Task description
Each line below with the word "AQUI" needs to be copied.

Records supplied
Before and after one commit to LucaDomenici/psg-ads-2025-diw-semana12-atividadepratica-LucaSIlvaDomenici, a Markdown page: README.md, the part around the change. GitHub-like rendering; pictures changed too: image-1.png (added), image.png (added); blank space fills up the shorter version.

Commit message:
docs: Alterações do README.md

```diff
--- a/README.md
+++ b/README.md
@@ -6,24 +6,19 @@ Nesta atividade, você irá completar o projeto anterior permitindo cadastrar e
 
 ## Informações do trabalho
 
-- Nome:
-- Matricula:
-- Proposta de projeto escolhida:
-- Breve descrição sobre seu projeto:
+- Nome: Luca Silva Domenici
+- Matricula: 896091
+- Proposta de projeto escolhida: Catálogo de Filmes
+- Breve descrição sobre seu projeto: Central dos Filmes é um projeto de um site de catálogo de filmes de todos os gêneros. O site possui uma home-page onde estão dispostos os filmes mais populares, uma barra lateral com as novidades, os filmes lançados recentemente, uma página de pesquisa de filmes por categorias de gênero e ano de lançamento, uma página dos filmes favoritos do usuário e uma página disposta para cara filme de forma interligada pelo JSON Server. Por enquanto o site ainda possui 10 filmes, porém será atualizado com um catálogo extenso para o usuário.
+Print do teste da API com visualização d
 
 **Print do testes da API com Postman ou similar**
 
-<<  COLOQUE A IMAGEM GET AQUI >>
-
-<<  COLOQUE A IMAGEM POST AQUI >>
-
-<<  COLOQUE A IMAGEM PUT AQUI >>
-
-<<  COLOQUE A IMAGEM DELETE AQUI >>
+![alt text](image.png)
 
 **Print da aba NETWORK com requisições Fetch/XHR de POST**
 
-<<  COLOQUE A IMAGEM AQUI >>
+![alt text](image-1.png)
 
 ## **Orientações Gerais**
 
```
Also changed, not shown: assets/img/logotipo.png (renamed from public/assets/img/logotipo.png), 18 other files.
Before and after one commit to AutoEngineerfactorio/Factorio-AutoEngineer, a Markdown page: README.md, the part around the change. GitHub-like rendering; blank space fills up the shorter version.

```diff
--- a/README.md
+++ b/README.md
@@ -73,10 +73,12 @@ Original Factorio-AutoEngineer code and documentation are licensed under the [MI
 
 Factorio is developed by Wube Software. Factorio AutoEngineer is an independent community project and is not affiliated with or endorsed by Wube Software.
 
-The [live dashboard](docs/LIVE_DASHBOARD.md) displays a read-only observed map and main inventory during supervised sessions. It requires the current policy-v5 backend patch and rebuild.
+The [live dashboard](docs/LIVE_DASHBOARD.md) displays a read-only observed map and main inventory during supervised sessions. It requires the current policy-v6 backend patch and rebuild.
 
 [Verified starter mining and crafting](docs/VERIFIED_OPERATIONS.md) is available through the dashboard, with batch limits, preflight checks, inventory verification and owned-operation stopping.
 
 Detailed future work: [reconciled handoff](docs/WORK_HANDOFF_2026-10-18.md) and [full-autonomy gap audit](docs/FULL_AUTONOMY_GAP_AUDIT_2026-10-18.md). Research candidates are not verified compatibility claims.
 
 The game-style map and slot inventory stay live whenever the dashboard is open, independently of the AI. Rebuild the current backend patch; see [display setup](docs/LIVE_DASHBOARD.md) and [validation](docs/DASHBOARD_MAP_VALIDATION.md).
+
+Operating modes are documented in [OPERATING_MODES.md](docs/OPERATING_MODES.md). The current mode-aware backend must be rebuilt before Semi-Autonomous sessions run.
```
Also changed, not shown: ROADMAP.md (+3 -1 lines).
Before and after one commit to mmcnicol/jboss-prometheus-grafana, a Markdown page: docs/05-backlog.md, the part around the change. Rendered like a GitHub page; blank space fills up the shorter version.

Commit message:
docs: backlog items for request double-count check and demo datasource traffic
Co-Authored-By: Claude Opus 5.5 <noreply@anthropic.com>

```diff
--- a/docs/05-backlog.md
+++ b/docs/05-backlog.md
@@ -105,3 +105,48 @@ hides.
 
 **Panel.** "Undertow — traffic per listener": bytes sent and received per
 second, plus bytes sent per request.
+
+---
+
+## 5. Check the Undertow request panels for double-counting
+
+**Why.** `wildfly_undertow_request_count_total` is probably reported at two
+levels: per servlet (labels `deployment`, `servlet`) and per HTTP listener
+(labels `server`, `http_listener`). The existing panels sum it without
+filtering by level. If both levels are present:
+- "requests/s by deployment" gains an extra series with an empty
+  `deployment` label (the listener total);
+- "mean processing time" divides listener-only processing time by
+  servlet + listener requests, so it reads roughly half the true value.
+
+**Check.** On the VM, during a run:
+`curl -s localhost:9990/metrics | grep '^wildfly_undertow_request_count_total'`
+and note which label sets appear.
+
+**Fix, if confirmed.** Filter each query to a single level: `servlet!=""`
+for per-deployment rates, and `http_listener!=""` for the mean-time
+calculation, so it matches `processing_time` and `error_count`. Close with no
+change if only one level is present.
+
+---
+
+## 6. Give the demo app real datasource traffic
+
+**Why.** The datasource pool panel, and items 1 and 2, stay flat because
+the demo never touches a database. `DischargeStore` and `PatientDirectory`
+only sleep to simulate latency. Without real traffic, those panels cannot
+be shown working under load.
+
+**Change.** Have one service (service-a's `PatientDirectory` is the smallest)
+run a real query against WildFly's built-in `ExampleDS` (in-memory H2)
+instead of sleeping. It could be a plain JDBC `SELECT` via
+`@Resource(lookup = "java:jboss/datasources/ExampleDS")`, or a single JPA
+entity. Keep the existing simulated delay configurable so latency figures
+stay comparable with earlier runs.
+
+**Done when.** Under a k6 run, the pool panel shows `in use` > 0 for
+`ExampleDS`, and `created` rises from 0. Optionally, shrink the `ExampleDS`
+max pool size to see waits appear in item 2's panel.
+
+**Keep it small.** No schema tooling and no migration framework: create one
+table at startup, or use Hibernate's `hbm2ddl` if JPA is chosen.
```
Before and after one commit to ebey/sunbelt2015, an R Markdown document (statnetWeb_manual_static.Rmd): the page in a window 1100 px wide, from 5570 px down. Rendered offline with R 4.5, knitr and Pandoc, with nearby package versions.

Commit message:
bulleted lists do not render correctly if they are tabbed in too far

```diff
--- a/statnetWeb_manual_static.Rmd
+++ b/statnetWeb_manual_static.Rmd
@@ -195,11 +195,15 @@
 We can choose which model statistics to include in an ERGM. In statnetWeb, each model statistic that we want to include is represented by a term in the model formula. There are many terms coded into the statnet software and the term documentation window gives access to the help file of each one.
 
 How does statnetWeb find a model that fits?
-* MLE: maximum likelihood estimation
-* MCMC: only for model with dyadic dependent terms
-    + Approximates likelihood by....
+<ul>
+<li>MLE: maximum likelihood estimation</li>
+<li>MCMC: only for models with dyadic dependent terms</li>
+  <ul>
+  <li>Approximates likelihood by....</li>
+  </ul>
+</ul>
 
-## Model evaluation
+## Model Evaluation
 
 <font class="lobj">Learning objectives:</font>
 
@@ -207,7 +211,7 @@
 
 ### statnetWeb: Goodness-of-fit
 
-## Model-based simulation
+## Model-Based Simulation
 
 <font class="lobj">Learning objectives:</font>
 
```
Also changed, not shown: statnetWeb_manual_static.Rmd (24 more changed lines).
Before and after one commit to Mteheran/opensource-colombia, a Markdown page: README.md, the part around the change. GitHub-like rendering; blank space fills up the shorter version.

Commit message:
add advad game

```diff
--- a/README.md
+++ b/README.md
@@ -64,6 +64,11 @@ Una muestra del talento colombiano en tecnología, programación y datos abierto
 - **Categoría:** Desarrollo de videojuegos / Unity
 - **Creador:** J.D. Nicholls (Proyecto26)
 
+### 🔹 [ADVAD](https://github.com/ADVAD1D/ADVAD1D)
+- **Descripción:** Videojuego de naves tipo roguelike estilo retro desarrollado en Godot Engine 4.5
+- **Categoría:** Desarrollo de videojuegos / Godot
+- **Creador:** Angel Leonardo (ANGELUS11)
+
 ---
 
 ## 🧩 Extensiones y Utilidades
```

Expected answer
-<<  COLOQUE A IMAGEM GET AQUI >>
-<<  COLOQUE A IMAGEM POST AQUI >>
-<<  COLOQUE A IMAGEM PUT AQUI >>
-<<  COLOQUE A IMAGEM DELETE AQUI >>
-<<  COLOQUE A IMAGEM AQUI >>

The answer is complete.